I Can’t Get Started [6:31]
Hamp’s New Blues [3:54]
Dizzy Moods [6:53]
Laura (Three) [6:33]
Memories of You (Take 7) [4:27]
East Coasting (Take 4) [5:12]
West Coast Ghost (Take 6) [8:56]
Celia (Take 5) [7:05]
Conversation (Take 16) [5:28]
Fifty-First Street Blues (Take 4) [5:46]
Scenes in the City [11:55]
New York Sketchbook [8:55]
Duke’s Choice [6:27]
Better Git in Your Soul [7:21]
Goodbye Pork Pie Hat [5:43]
Boogie Stop Shuffle [4:59]
Self-Portrait in Three Colors [3:08]
Open Letter to Duke [5:50]
Bird Calls [6:16]
Fables of Faubus [8:14]
Pussy Cat Dues [9:12]
Jelly Roll [6:16]
Nostalgia in Time Square (Live) [12:18]
I Can’t Get Started (Live) [10:08]
No Private Income Blues (Live) [12:51]
Alice’s Wonderland (Live) [8:54]
Hey (Night) / Too Blue / Ballad of the Fortune Teller [3:13]
Note on the Commercial Theatre [1:35]

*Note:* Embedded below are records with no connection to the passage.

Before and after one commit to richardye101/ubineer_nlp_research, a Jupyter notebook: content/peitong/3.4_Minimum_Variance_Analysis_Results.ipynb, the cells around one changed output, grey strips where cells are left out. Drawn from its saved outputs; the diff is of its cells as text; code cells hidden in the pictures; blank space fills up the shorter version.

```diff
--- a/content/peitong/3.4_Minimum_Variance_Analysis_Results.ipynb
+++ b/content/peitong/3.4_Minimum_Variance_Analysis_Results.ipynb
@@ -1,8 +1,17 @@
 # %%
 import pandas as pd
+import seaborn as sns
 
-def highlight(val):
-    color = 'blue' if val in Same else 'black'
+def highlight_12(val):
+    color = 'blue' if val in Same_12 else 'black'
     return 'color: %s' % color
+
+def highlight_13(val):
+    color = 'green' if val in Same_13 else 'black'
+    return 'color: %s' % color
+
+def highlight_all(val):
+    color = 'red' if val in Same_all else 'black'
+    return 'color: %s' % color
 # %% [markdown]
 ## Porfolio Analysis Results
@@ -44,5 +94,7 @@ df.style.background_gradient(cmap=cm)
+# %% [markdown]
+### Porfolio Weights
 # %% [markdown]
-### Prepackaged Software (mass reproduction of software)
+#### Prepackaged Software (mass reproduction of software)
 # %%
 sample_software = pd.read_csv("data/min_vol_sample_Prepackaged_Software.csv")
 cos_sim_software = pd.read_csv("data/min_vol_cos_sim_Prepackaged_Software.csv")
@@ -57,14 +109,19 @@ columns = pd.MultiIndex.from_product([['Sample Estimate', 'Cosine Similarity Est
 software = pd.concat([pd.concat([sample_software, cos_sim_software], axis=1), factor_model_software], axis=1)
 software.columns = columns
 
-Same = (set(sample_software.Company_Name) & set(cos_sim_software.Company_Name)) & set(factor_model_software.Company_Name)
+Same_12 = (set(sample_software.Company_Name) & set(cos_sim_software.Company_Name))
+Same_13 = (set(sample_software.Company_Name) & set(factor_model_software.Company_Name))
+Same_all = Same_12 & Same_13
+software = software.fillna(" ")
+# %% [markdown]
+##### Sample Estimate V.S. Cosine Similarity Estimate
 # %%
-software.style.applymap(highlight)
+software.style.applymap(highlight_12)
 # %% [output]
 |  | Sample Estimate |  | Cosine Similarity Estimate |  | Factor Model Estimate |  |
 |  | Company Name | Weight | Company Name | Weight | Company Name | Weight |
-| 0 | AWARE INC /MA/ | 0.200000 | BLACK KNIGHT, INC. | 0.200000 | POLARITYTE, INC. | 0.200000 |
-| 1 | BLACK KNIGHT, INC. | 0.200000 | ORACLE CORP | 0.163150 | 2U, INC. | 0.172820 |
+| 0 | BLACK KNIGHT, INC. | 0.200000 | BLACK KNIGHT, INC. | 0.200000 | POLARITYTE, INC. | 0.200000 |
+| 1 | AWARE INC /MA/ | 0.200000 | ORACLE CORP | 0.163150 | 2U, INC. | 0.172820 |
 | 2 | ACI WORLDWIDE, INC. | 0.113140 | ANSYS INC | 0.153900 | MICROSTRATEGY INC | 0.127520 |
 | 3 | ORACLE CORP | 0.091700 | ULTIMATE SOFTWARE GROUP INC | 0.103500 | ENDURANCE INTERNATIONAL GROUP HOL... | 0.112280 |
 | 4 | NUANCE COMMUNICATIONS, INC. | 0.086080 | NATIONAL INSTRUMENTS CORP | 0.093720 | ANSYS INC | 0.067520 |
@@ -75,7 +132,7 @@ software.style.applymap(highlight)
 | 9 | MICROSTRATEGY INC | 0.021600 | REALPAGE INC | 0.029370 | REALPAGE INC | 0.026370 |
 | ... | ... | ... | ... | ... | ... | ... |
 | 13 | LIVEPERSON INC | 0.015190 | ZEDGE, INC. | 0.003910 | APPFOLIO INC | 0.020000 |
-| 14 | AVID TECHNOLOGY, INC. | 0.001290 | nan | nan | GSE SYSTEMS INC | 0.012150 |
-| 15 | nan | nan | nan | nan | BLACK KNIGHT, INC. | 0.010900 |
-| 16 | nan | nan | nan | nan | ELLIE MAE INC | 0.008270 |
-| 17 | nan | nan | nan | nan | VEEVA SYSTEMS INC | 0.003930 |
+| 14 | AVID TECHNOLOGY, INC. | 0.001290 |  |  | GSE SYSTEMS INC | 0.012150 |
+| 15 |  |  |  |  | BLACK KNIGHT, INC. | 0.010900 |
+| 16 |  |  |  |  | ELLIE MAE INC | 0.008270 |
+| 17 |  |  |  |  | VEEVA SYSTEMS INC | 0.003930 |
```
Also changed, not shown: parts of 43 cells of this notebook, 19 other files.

The Weary Blues [3:09]
Blues at Dawn [0:51]
Six Bits Blues [1:18]
Morning after [1:27]
Could Be / Bad Luck Card / Bad Man [2:50]
Life Is Fine [2:02]
Hey Hey (Morn) [1:18]
Consider Me [3:19]
Warning / Augmented [1:07]
Motto / Dead in There [2:05]
Final Curve [0:10]
Boogie / 1am [1:51]
Bed Time [1:06]
Tell Me [0:39]
Good Morning / Harlem [1:43]
Same In Blues / Comment On Curb [1:45]
Democracy / Island / Extract from Warning / Augmented / Jump Monk [6:07]
Wednesday Night Prayer Meeting [5:43]
Cryin’ Blues [5:02]
My Jelly Roll Soul [6:50]
E’s Flat, Ah’s Flat Too [6:42]
PLAYTIME [6:17:37] – from iTunes (m4a)
The contents of nine Charles Mingus LP recordings for £3.99 are a real
bargain: you’d pay at least as much or more for each of the classic
1959 albums – the Sony reissue of one album, Ah Um, alone from
iTunes costs £9.99. Moreover, this is only one of such offers, with
similar collections from 1945-56 and 1960-62 available for the same price.
Better still, the sound, transferred at
around 260kb/s, is good, so Mingus fans need not hesitate; even if they
possess some of the tracks already, the rest is eminently worth having
at the price.